All eyes are on the AfD’s finances following reports of large donations from Switzerland and Holland. Now, reporting has revealed that the right-wing party has enjoyed big-money support from the very beginning.
By Melanie Amann, Sven Becker and Sven Röbel
Michele Tantussi/ Getty Images
AfD leader Alexander Gauland and co-floor leader Alice Weidel
November 30, 2018
The mission to save the German nation got its start on May 1, 2017, at a restaurant on the outskirts of Munich called the Wirtshaus zu Marienburg. That Wednesday, businessman Ernst Knut Stahl, 74, met two people for lunch: a journalist from a Bavarian state broadcaster
Discretion is important to Stahl. There are few photos of him in public circulation, and the same holds true for his boss, the 88-year-old billionaire August von Finck, Jr. Stahl is Finck’s asset manager, making him something like the baron’s right-hand man.
The publisher, who is known for his anti-Merkel positions, had no idea what to expect from the lunch.

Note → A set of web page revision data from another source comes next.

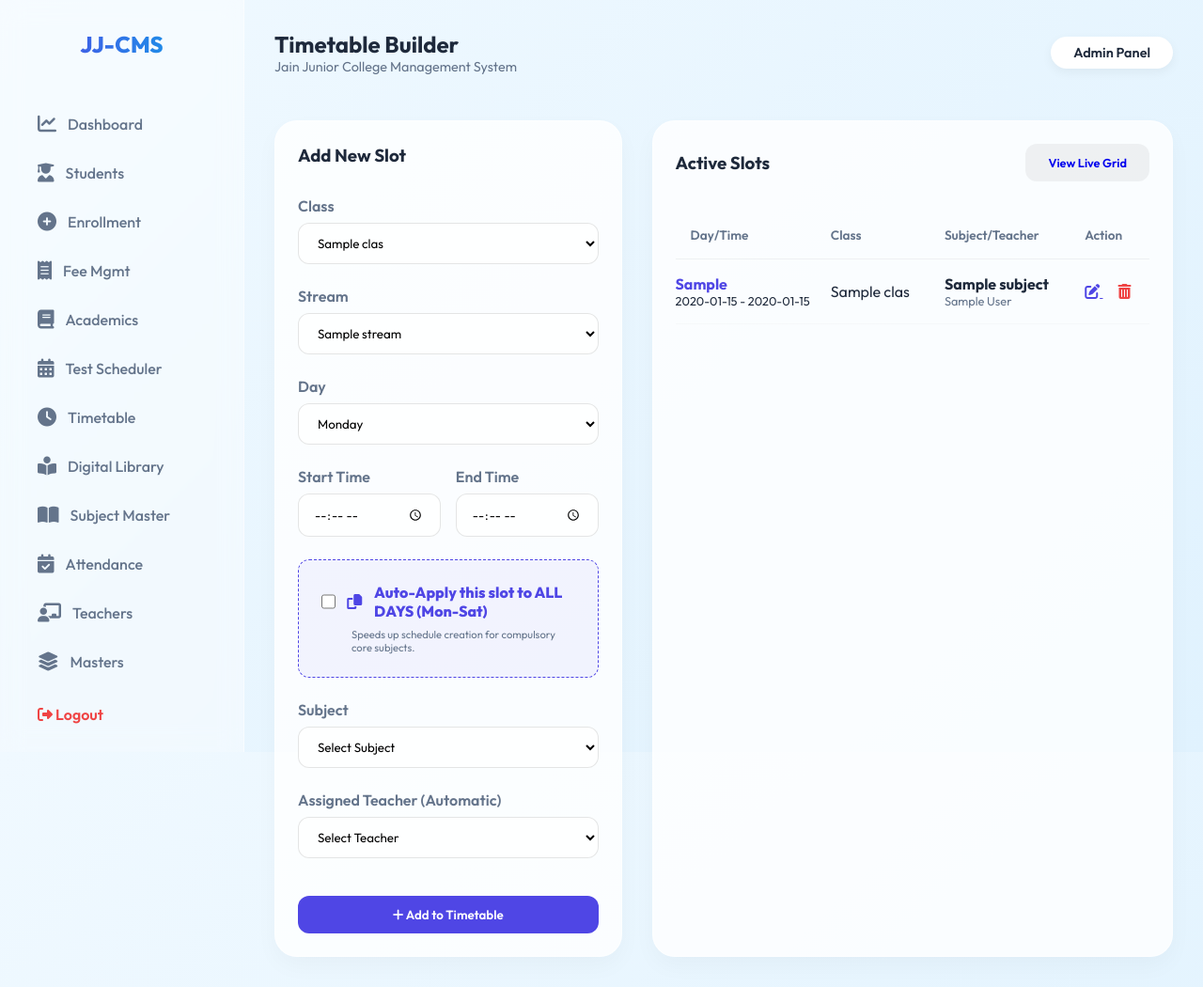
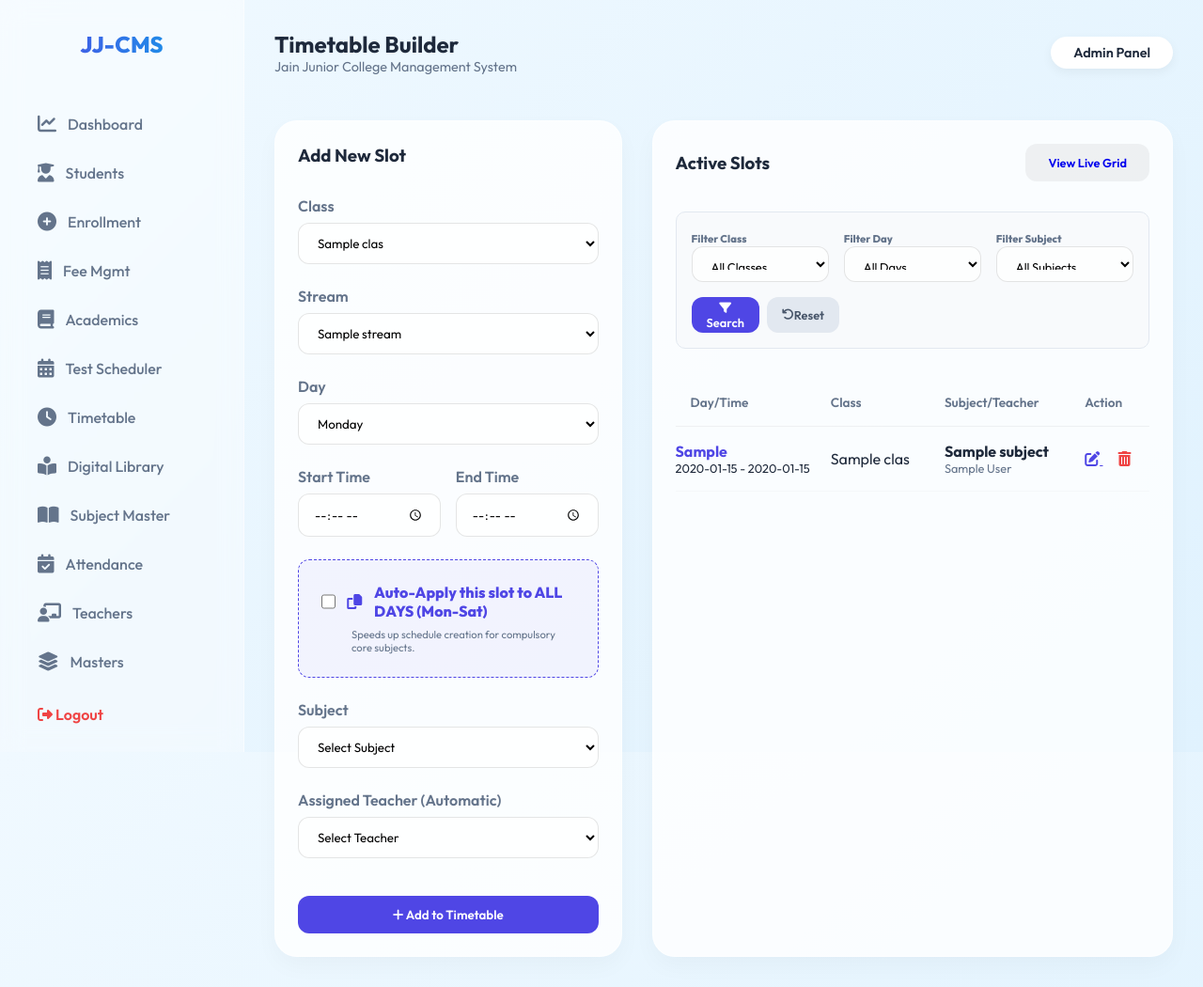
Before and after one commit to jain-junior-college/JJC-Webapp, a Flask app: page /timetable/manage in a window 1280 px wide. Shown: the whole page at 94% size. Run offline with Flask 3, Linux system fonts and the light colour scheme; the visitor is signed in with stand-in values (Sample User, id 1); tables that the repository leaves empty hold one stand-in row (values such as "Sample post"); some libraries are stand-ins or nearby versions.

Commit message:
Academic Upgrade: Implement Subject-wise, Day-wise, and Class-wise search filters for Timetable Builder

```diff
--- a/app.py
+++ b/app.py
@@ -984,13 +984,28 @@ def timetable_manage():
         flash('Timetable updated!')
         return redirect(url_for('timetable_manage'))
 
+    # Filtering logic for active slots
+    f_class = request.args.get('f_class')
+    f_subject = request.args.get('f_subject')
+    f_day = request.args.get('f_day')
+
+    query = TimetableEntry.query
+    if f_class:
+        query = query.filter_by(class_id=f_class)
+    if f_subject:
+        query = query.filter_by(subject_id=f_subject)
+    if f_day:
+        query = query.filter_by(day=f_day)
+
+    entries = query.order_by(TimetableEntry.day, TimetableEntry.start_time).all()
+
     classes = AcademicClass.query.all()
     streams = Stream.query.all()
     subjects = Subject.query.all()
     teachers = Teacher.query.all()
-    entries = TimetableEntry.query.order_by(TimetableEntry.day, TimetableEntry.start_time).all()
 
-    return render_template('timetable/manage.html', entries=entries, classes=classes, streams=streams, subjects=subjects, teachers=teachers)
+    return render_template('timetable/manage.html', entries=entries, classes=classes, streams=streams, subjects=subjects, teachers=teachers,
+                           f_class=int(f_class) if f_class else None, f_subject=int(f_subject) if f_subject else None, f_day=f_day)
 
 @app.route('/timetable/delete/<int:id>')
 @login_required
--- a/templates/timetable/manage.html
+++ b/templates/timetable/manage.html
@@ -84,6 +84,44 @@
             <h3 style="font-weight: 700;">Active Slots</h3>
             <a href="{{ url_for('timetable_view') }}" class="btn" style="background: rgba(0,0,0,0.05); text-decoration: none; font-size: 0.8rem;">View Live Grid</a>
         </div>
+
+        <!-- Search Filters -->
+        <div style="background: #f8fafc; padding: 1rem; border-radius: 10px; margin-bottom: 2rem; border: 1px solid #e2e8f0;">
+            <form method="GET" style="display: grid; grid-template-columns: repeat(auto-fit, minmax(120px, 1fr)); gap: 1rem; align-items: flex-end;">
+                <div>
+                    <label style="font-size: 0.7rem; font-weight: 800; color: #64748b;">Filter Class</label>
+                    <select name="f_class" class="form-control" style="font-size: 0.8rem; height: 38px;">
+                        <option value="">All Classes</option>
+                        {% for c in classes %}
+                        <option value="{{ c.id }}" {% if f_class == c.id %}selected{% endif %}>{{ c.name }}</option>
+                        {% endfor %}
+                    </select>
+                </div>
+                <div>
+                    <label style="font-size: 0.7rem; font-weight: 800; color: #64748b;">Filter Day</label>
+                    <select name="f_day" class="form-control" style="font-size: 0.8rem; height: 38px;">
+                        <option value="">All Days</option>
+                        {% for d in ['Monday', 'Tuesday', 'Wednesday', 'Thursday', 'Friday', 'Saturday'] %}
+                        <option value="{{ d }}" {% if f_day == d %}selected{% endif %}>{{ d }}</option>
+                        {% endfor %}
+                    </select>
+                </div>
+                <div>
+                    <label style="font-size: 0.7rem; font-weight: 800; color: #64748b;">Filter Subject</label>
+                    <select name="f_subject" class="form-control" style="font-size: 0.8rem; height: 38px;">
+                        <option value="">All Subjects</option>
+                        {% for s in subjects %}
+                        <option value="{{ s.id }}" {% if f_subject == s.id %}selected{% endif %}>{{ s.name }}</option>
+                        {% endfor %}
+                    </select>
+                </div>
+                <div style="display: flex; gap: 0.5rem;">
+                    <button type="submit" class="btn btn-primary" style="height: 38px; padding: 0 1rem; font-size: 0.8rem;"><i class="fas fa-filter"></i> Search</button>
+                    <a href="{{ url_for('timetable_manage') }}" class="btn" style="height: 38px; padding: 0 1rem; font-size: 0.8rem; background: #e2e8f0; color: #475569; text-decoration: none; display: flex; align-items: center;"><i class="fas fa-undo"></i> Reset</a>
+                </div>
+            </form>
+        </div>
+
         <div class="table-container">
             <table>
                 <thead>
```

Once the three had taken their seats, Stahl kicked off the discussion by holding forth about the political situation in the country. “There’s danger ahead,” Stahl said, according to a statement made under oath by the publisher and to which DER SPIEGEL has access. (The following account of the May 1, 2017, meeting all comes from that affidavit.) “There is a street in New York with lots of investment bankers, lawyers and so forth,” Stahl continued. “Coincidentally, they are all Jews, but that’s not relevant here. They want to push Germany into ruin. They control everything. Merkel and also Ralf Stegner from the SPD,” a reference to a senior member of the center-left Social Democrats.